- Task details -
Among the entries below, find every line that contains the string "Humidity", then copy it.
BEGIN Material provided
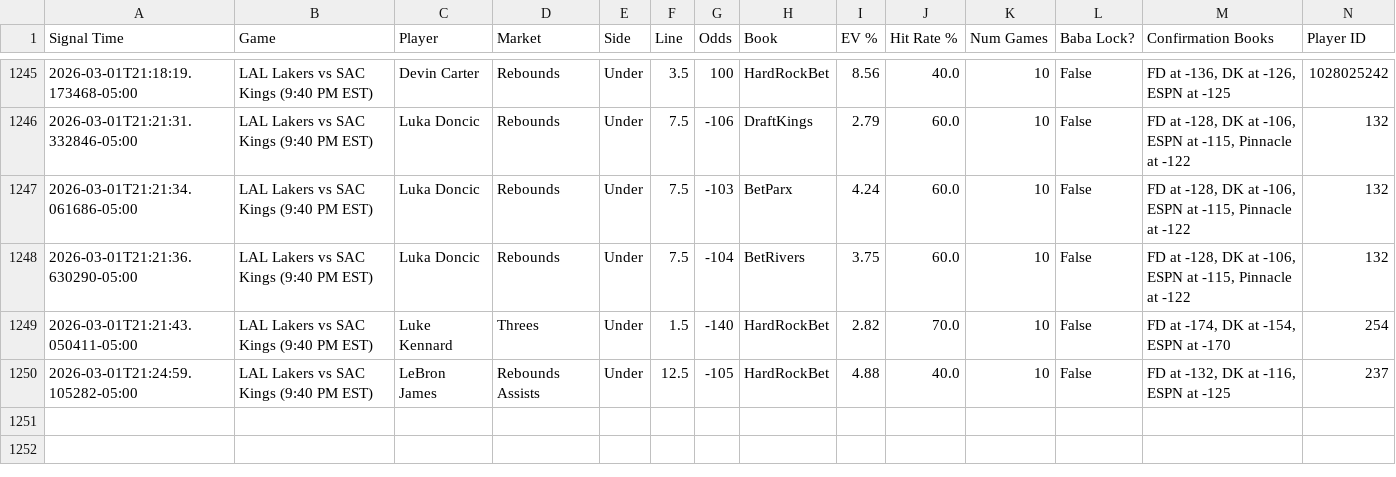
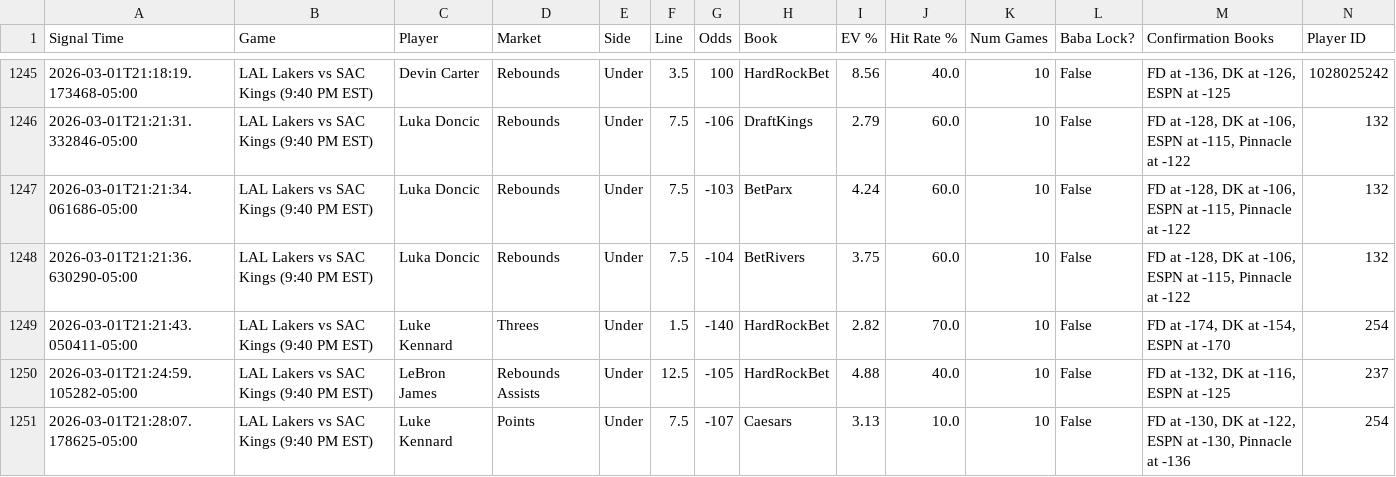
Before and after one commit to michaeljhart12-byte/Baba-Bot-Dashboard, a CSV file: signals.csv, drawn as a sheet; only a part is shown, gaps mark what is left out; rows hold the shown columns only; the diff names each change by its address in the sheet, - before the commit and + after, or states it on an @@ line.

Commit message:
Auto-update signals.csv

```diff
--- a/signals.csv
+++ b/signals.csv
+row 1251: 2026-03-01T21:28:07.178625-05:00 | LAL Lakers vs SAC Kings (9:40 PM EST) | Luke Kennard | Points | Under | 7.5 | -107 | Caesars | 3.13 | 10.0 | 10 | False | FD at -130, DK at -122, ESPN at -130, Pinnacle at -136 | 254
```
END Material provided
BEGIN Material provided
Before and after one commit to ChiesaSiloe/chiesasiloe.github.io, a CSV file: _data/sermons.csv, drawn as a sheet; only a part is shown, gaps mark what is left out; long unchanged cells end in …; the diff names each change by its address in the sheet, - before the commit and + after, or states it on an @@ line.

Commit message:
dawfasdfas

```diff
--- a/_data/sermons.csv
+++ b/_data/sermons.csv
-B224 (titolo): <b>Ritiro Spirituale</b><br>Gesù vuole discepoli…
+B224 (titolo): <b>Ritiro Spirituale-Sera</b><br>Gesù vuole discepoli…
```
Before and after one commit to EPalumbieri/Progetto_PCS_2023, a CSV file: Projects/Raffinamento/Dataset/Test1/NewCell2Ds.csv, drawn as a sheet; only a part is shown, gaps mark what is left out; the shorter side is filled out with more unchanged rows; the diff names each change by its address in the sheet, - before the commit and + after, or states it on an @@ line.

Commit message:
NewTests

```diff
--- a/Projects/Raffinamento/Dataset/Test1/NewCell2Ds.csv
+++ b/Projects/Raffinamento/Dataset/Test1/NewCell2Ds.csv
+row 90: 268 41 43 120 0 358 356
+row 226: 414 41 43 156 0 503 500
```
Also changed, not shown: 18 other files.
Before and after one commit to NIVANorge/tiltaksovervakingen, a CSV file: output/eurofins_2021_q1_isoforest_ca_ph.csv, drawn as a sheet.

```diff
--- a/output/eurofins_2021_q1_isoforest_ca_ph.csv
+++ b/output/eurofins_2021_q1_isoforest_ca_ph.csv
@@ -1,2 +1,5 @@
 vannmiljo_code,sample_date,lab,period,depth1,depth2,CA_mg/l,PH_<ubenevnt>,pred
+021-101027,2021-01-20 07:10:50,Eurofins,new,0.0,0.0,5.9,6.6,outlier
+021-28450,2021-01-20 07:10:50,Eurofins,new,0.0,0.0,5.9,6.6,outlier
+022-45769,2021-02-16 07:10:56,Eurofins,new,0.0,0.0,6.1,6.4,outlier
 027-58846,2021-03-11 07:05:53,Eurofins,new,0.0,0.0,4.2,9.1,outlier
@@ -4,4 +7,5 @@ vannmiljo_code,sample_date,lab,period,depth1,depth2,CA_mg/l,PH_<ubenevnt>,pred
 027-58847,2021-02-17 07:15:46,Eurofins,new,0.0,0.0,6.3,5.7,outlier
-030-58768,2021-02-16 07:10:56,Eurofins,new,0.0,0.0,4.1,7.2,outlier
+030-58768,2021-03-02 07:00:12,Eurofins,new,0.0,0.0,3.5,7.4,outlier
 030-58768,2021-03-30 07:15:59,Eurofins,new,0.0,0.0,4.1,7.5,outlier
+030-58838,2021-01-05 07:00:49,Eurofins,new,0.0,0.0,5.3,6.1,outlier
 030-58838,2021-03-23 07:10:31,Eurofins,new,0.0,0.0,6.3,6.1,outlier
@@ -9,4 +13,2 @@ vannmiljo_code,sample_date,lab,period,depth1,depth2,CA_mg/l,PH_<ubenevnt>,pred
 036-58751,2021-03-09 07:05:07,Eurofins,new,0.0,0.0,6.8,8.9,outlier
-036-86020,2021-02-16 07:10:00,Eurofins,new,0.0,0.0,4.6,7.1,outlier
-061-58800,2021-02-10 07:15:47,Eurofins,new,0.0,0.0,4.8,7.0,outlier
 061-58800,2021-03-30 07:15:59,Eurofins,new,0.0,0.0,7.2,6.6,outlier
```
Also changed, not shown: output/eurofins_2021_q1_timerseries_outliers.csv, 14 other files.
END Material provided
BEGIN Material provided
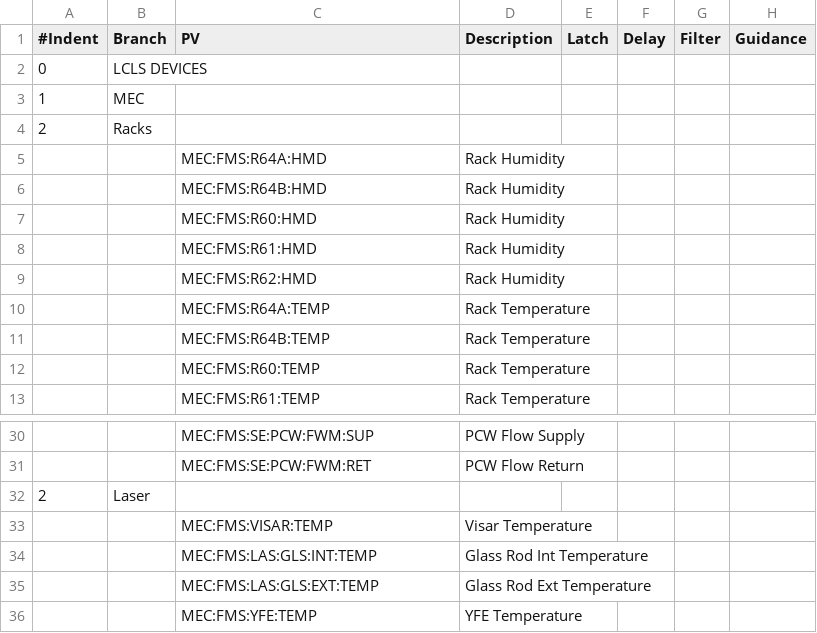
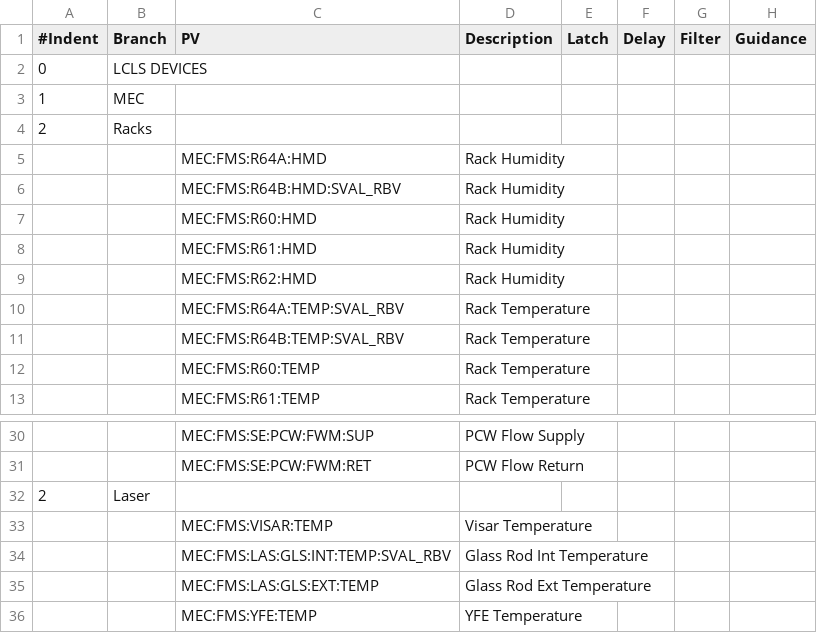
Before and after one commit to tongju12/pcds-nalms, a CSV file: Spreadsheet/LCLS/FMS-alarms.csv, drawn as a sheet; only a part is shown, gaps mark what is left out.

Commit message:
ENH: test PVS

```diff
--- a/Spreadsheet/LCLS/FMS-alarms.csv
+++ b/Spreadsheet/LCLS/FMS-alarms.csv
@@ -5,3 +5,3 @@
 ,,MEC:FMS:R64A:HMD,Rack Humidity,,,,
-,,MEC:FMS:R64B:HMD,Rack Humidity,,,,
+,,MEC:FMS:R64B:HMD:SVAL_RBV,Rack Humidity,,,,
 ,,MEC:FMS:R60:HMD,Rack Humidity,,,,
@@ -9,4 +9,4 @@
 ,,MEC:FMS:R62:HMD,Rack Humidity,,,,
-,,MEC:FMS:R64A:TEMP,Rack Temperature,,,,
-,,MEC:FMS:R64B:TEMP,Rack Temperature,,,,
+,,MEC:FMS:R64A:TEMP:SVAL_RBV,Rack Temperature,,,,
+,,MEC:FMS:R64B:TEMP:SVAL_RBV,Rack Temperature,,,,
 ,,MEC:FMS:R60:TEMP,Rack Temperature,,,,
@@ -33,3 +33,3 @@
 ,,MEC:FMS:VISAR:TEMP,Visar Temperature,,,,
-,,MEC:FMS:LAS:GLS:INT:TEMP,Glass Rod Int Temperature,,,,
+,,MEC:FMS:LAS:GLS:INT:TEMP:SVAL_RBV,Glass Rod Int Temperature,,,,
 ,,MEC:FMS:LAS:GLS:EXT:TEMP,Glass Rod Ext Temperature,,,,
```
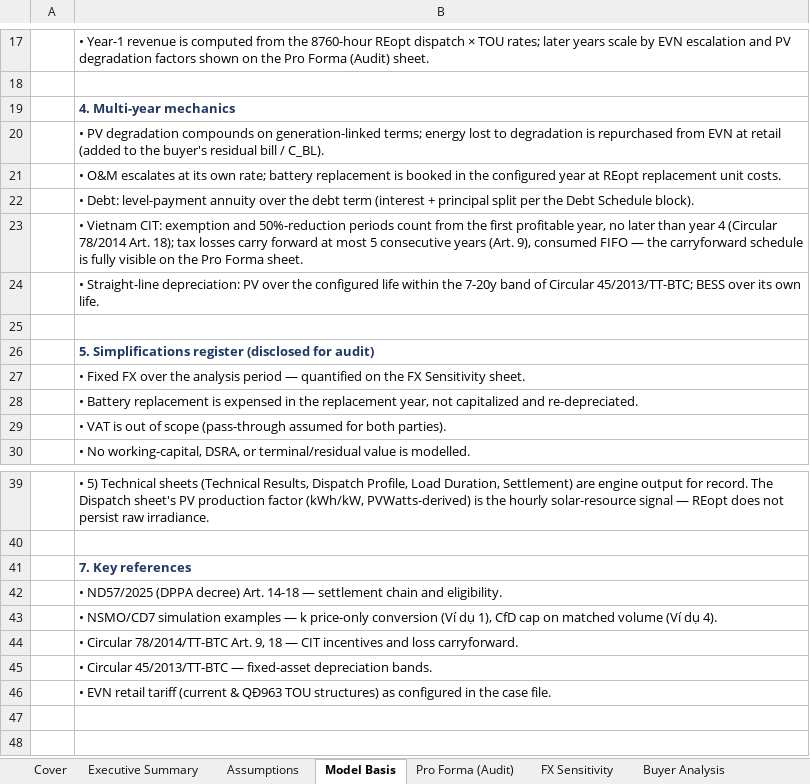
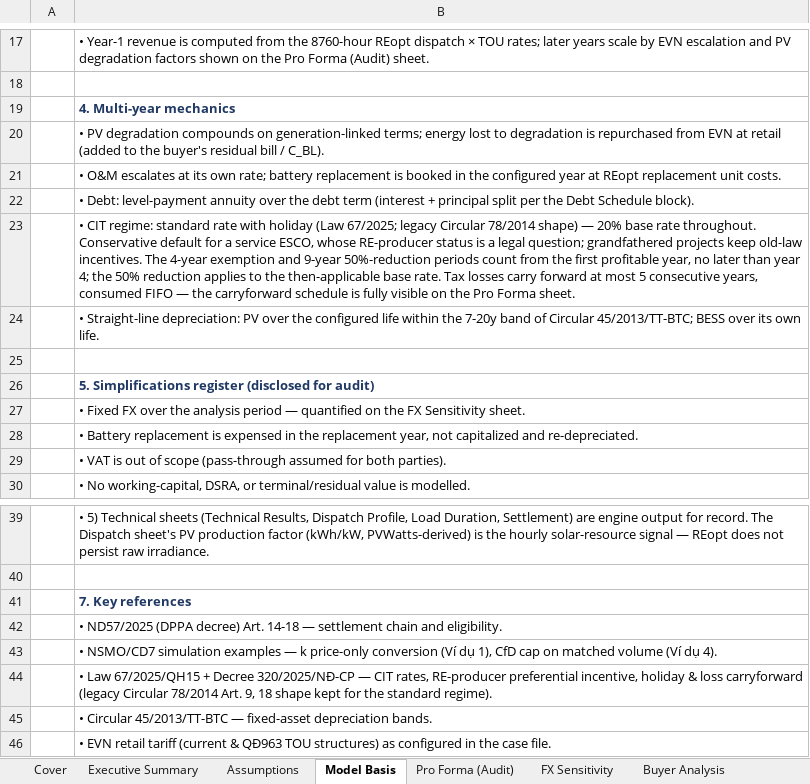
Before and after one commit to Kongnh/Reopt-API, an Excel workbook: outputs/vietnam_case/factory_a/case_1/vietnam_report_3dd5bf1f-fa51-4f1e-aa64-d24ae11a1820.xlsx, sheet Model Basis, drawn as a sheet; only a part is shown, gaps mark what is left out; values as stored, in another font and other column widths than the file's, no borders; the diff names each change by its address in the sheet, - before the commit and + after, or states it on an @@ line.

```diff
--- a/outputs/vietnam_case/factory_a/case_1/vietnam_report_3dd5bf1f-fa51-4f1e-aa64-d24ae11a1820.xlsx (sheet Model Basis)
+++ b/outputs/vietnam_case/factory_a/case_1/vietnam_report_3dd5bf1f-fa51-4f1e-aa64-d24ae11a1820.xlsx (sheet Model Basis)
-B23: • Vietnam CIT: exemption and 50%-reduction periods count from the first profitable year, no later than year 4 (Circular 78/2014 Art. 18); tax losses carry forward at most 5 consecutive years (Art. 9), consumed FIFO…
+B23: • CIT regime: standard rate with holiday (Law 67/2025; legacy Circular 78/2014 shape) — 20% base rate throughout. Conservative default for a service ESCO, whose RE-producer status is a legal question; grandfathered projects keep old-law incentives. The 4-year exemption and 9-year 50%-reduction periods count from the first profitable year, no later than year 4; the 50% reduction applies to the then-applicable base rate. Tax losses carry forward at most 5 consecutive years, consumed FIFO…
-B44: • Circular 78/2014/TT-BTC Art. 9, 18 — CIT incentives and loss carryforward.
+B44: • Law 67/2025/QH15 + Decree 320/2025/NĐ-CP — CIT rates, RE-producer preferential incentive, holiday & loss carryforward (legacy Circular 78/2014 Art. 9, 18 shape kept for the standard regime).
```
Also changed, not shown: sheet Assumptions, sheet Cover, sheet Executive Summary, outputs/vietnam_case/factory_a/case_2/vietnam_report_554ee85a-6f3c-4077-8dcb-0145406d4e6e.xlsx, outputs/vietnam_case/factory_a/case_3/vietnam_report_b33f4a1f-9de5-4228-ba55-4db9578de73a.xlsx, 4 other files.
END Material provided
- Solution to this problem -
 ,,MEC:FMS:R64A:HMD,Rack Humidity,,,,
-,,MEC:FMS:R64B:HMD,Rack Humidity,,,,
+,,MEC:FMS:R64B:HMD:SVAL_RBV,Rack Humidity,,,,
 ,,MEC:FMS:R60:HMD,Rack Humidity,,,,
 ,,MEC:FMS:R62:HMD,Rack Humidity,,,,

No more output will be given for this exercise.